Though a large percentage of patients in both study groups had suboptimal vitamin D levels before starting treatment with either drug, the risk of experiencing severe vitamin D deficiency was significantly higher among those receiving Sustiva plus Truvada (tenofovir/emtricitabine) compared with rilpivirine plus Truvada.

Mild-to-moderate Vitamin D deficiency is common among people living with HIV, explained David Wohl, MD, of the University of North Carolina School of Medicine in prefacing his review of the data in Boston. Sustiva, an NNRTI frequently taken in combination with Truvada and used as Atripla, is known to reduce vitamin D levels in the body. In one clinical trial Wohl mentioned—Tibotec’s MONET study—vitamin D levels increased in people living with HIV who switched from a Sustiva-containing ARV regimen to a drug combination based on Norvir (ritonavir)–boosted Prezista (darunavir).

Wohl added that vitamin D deficiency can contribute to a number of complications, including bone loss, muscle weakness, immune dysfunction, a reduction in the heart’s ability to contract properly, high blood pressure, diabetes and cancer. 

A combined analysis of two clinical trials of rilpivirine compared with Sustiva—ECHO and THRIVE—indicate both drugs are comparable in terms of keeping viral loads undetectable for a year among first-time treatment takers, though a higher number of virologic failures and a greater incidence of HIV resistance to second-line NNRTI Intelence (etravirine) were noted in those taking rilpivirine. At the same time, rilpivirine performed better than Sustiva in terms of tolerability and side effects, owing to the fact that rilpivirine is not associated with the same central nervous system problems as Sustiva-based therapy.

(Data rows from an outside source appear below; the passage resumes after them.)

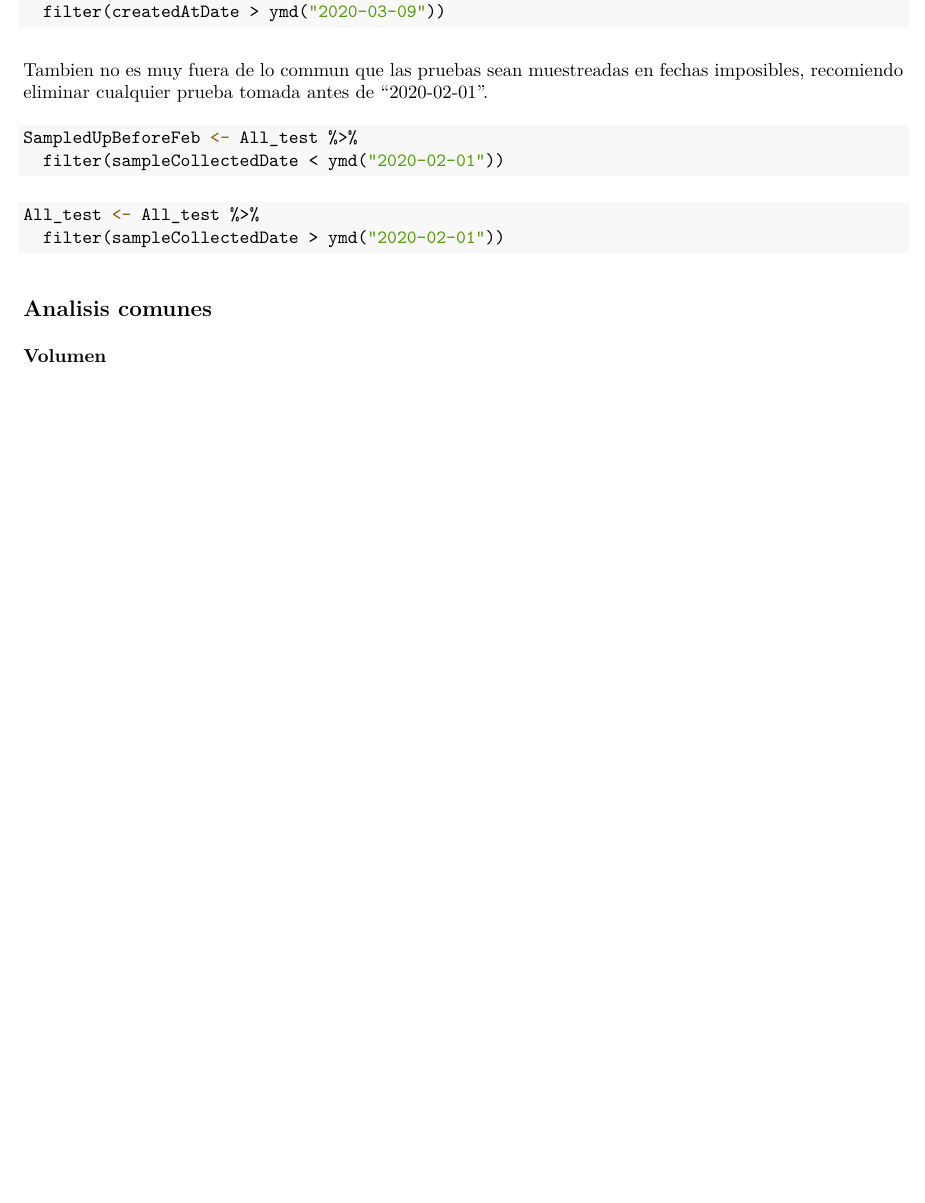
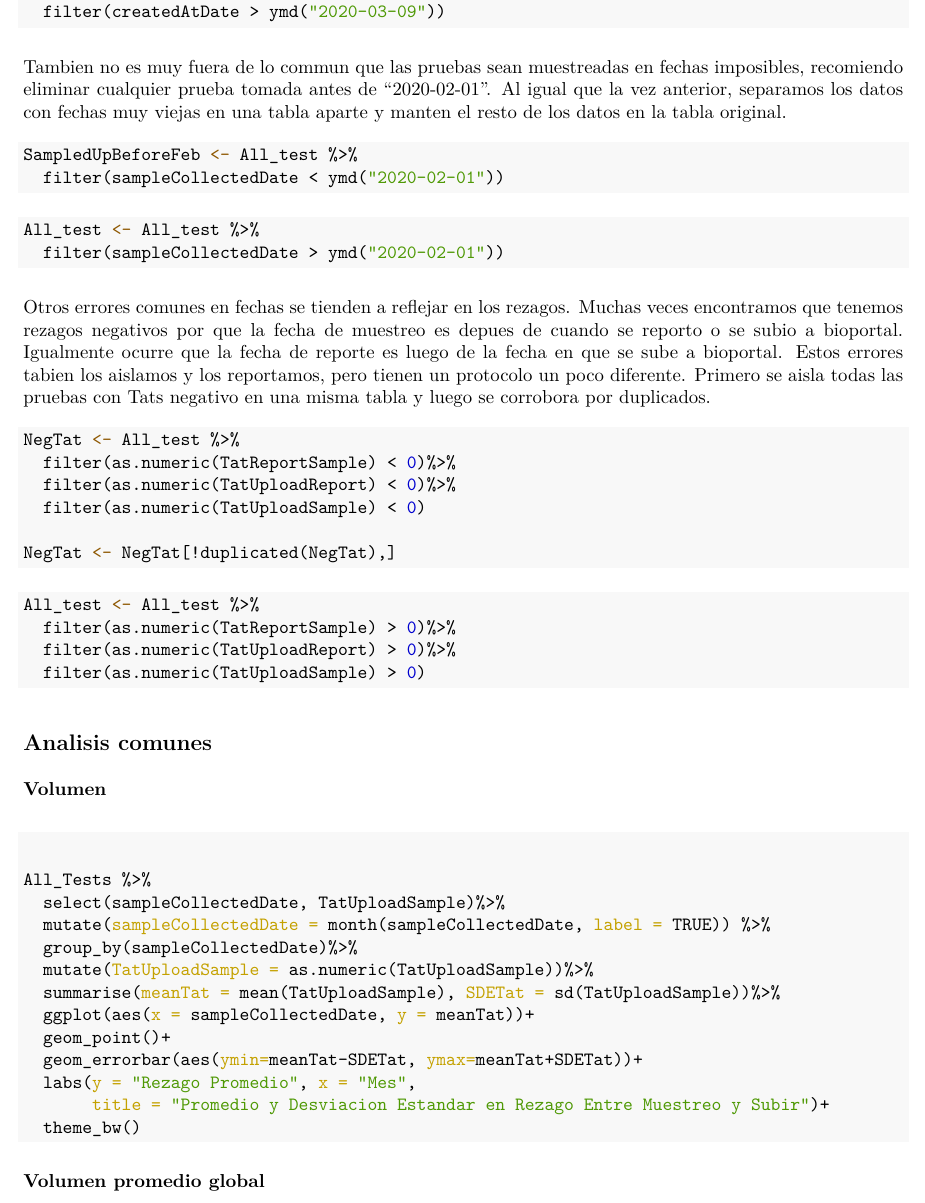
Before and after one commit to ComplejoC/PILASPack, an R Markdown document (PilasTutorial.Rmd): part of page 4 of 4 before the commit and part of page 4 of 5 after it, cut so that both start at the same text, the shorter picture padded with empty space. The pictures show the output file PilasTutorial.pdf that the author committed with the source.

Commit message:
NA analysis to tutorial

````diff
--- a/PilasTutorial.Rmd
+++ b/PilasTutorial.Rmd
@@ -154,7 +154,7 @@ All_test <- All_test %>%
   filter(createdAtDate > ymd("2020-03-09"))
 ```
 
-Tambien no es muy fuera de lo commun que las pruebas sean muestreadas en fechas imposibles, recomiendo eliminar cualquier prueba tomada antes de "2020-02-01".
+Tambien no es muy fuera de lo commun que las pruebas sean muestreadas en fechas imposibles, recomiendo eliminar cualquier prueba tomada antes de "2020-02-01". Al igual que la vez anterior, separamos los datos con fechas muy viejas en una tabla aparte y manten el resto de los datos en la tabla original.
 
 ```{r, eval=FALSE}
 SampledUpBeforeFeb <- All_test %>%
@@ -166,8 +166,40 @@ All_test <- All_test %>%
   filter(sampleCollectedDate > ymd("2020-02-01"))
 ```
 
+Otros errores comunes en fechas se tienden a reflejar en los rezagos. Muchas veces encontramos que tenemos rezagos negativos por que la fecha de muestreo es depues de cuando se reporto o se subio a bioportal. Igualmente ocurre que la fecha de reporte es luego de la fecha en que se sube a bioportal. Estos errores tabien los aislamos y los reportamos, pero tienen un protocolo un poco diferente. Primero se aisla todas las pruebas con Tats negativo en una misma tabla y luego se corrobora por duplicados.
+
+```{r, eval=FALSE}
+NegTat <- All_test %>%
+  filter(as.numeric(TatReportSample) < 0)%>%
+  filter(as.numeric(TatUploadReport) < 0)%>%
+  filter(as.numeric(TatUploadSample) < 0)
+
+NegTat <- NegTat[!duplicated(NegTat),]
+
+```
+
+```{r, eval=FALSE}
+All_test <- All_test %>%
+  filter(as.numeric(TatReportSample) > 0)%>%
+  filter(as.numeric(TatUploadReport) > 0)%>%
+  filter(as.numeric(TatUploadSample) > 0)
+```
 
 ## Analisis comunes
 
 ### Volumen
 
+#### Volumen promedio global
+```{r, eval=FALSE}
+All_Tests %>%
+  select(sampleCollectedDate, TatUploadSample)%>%
+  mutate(sampleCollectedDate = month(sampleCollectedDate, label = TRUE)) %>%
+  group_by(sampleCollectedDate)%>%
+  mutate(TatUploadSample = as.numeric(TatUploadSample))%>%
+  summarise(meanTat = mean(TatUploadSample), SDETat = sd(TatUploadSample))%>%
+  ggplot(aes(x = sampleCollectedDate, y = meanTat))+
+  geom_point()+
+  geom_errorbar(aes(ymin=meanTat-SDETat, ymax=meanTat+SDETat))+
+  labs(y = "Rezago Promedio", x = "Mes",
+       title = "Promedio y Desviacion Estandar en Rezago Entre Muestreo y Subir")+
+  theme_bw()
````
Also changed, not shown: PilasTutorial.pdf, PilasTutorial.Rmd (35 more changed lines).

Wohl’s group examined ECHO for changes in vitamin D levels among those receiving rilpivirine and Sustiva. The clinical trial enrolled 690 people living with HIV starting ARV treatment for the first time to receive either rilpivirine 25 milligrams (mg) with Truvada once a day or Sustiva (600 mg) plus Truvada once a day.

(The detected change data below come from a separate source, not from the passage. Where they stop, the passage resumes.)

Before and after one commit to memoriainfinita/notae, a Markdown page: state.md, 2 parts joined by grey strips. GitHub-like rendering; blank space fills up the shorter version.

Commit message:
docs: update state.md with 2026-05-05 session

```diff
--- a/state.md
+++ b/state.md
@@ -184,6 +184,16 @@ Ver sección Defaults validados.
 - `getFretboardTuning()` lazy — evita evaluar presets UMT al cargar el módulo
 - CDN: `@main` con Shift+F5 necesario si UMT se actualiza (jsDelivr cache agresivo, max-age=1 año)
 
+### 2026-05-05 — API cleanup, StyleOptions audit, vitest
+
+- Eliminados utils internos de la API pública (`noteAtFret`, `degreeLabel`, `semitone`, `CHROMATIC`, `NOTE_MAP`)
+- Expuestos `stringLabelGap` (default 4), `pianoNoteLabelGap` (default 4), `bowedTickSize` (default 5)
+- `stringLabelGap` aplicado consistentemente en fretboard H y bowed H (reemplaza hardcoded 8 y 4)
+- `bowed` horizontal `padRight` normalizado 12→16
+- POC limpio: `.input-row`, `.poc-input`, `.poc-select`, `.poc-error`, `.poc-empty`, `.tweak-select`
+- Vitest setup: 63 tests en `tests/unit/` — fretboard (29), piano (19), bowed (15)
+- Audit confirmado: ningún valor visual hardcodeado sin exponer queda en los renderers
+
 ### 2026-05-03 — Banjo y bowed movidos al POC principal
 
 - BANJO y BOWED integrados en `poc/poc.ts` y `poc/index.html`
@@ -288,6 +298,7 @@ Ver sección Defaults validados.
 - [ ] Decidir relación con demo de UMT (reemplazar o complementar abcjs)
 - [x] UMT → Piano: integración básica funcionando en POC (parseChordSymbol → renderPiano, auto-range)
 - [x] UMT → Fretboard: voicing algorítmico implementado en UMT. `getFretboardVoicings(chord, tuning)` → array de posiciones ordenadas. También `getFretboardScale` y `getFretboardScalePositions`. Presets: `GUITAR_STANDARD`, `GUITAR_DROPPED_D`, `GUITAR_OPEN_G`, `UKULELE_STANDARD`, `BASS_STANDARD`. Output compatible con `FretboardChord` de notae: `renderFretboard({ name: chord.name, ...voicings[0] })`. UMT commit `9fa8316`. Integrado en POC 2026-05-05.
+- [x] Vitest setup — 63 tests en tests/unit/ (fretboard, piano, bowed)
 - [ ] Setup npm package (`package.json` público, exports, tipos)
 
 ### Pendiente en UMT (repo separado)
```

Optimal or sufficient vitamin D levels were defined as blood samples containing 30 nanograms per milliliter (ng/mL) of vitamin D. Insufficient levels, or mild deficiency, were vitamin D levels between 21 and 29 ng/mL. Deficient levels, or moderate deficiency, were vitamin D levels between 10 and 20 ng/dL. And severe deficiency was defined as a vitamin D level below 10 ng/dL.

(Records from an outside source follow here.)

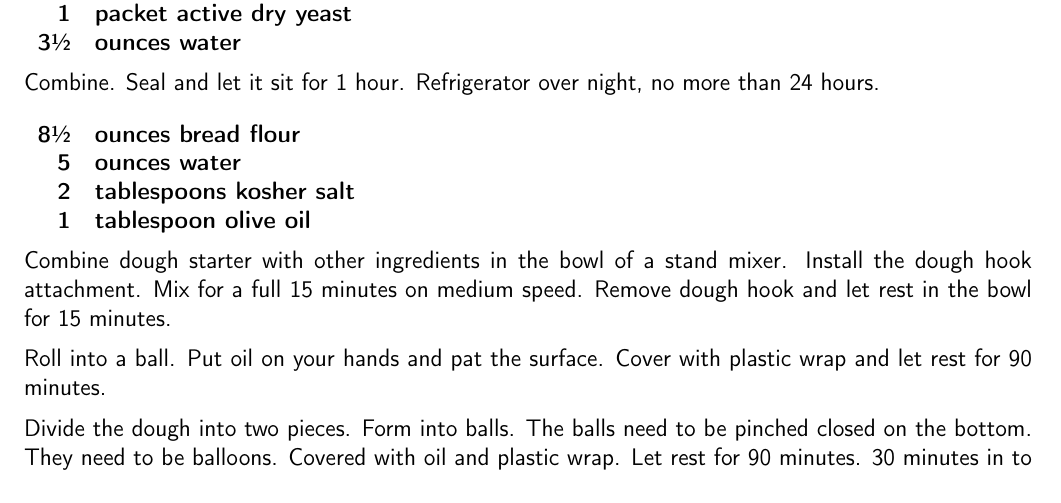
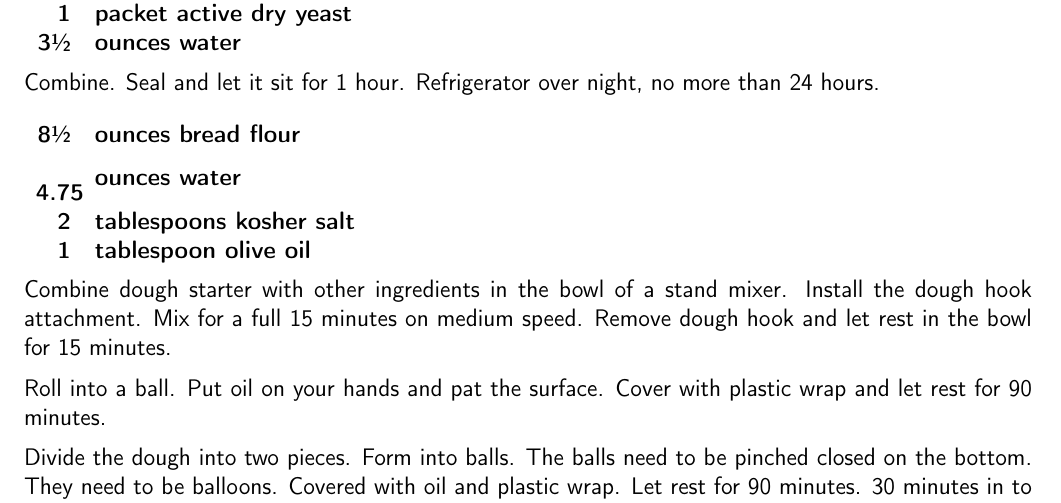
Before and after one commit to chase-seibert/cookbook, a LaTeX thesis (Cookbook.tex, which reads pizza.tex): part of page 23 of 73 before the commit and part of page 23 of 74 after it, cut so that both start at the same text. Compiled offline with pdfLaTeX.

Commit message:
Update pizza.tex

```diff
--- a/pizza.tex
+++ b/pizza.tex
@@ -17,7 +17,7 @@ Combine. Seal and let it sit for 1 hour. Refrigerator over night, no more than 2
 
 \ingredients{
     8\sfrac{1}{2} & ounces bread flour \\
-    5 & ounces water \\
+    4.75 & ounces water \\
     2 & tablespoons kosher salt \\
     1 & tablespoon olive oil  \\
 }
```
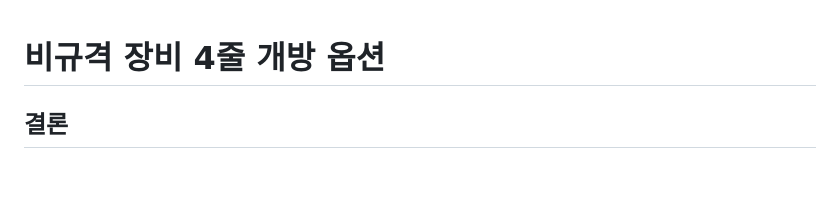
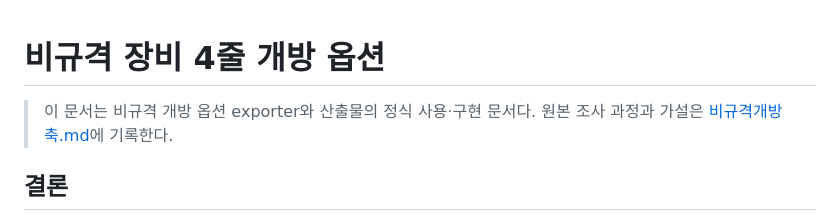
Before and after one commit to Nwon2464/rs_dev, a Markdown page: 비규격개방.md, the part around the change. GitHub-like rendering; blank space fills up the shorter version.

```diff
--- a/비규격개방.md
+++ b/비규격개방.md
@@ -1,4 +1,6 @@
 # 비규격 장비 4줄 개방 옵션
+
+> 이 문서는 비규격 개방 옵션 exporter와 산출물의 정식 사용·구현 문서다. 원본 조사 과정과 가설은 [비규격개방축.md](비규격개방축.md)에 기록한다.
 
 ## 결론
 
```
Also changed, not shown: 비규격개방축.md (+5 -3 lines).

Before beginning therapy, Wohl noted, 72 percent of the patients enrolled had suboptimal vitamin D levels. He also pointed out that 14 percent of those in the rilpivirine group and 12 percent of patients in the Sustiva group were taking vitamin D supplements during the study.

Twenty-four weeks into the trials, vitamin D levels dropped in both groups—by an average of 2 ng/dL in the rilpivirine group and 4 ng/dL in the Sustiva group. After the 24-week time point, vitamin D levels increased in both groups. However, where patients in the rilpivirine group tended to end the 48-week study with same vitamin D levels they had upon starting the trial, those in the Sustiva group averaged vitamin D levels about 2.5 ng/dL below their pre-treatment measurements.

Wohl also noted that more patients in the Sustiva group developed severe vitamin D deficiency during the study compared with those in the rilpivirine group. About 8 percent of those with insufficient or deficient vitamin D levels in the Sustiva group at the start of the trial went on to develop severe vitamin D deficiency. In the rilpivirine group, about 2 percent in the insufficient or deficient groups experienced severe vitamin D deficiency.

Looking only at those with deficient pre-treatment levels, 4 percent compared with 20 percent of patients in the rilpivirine and Sustiva groups, respectively, developed severe vitamin D deficiency.

In conclusion, Wohl explained, average vitamin D levels after 48 weeks of treatment remained unchanged with the use of rilpivirine plus Truvada, whereas there were statistically significant reductions in vitamin D levels associated with Sustiva. “The risk of progression to severe [vitamin D] deficiency was significantly higher with [Sustiva] than [rilpivirine],” he added.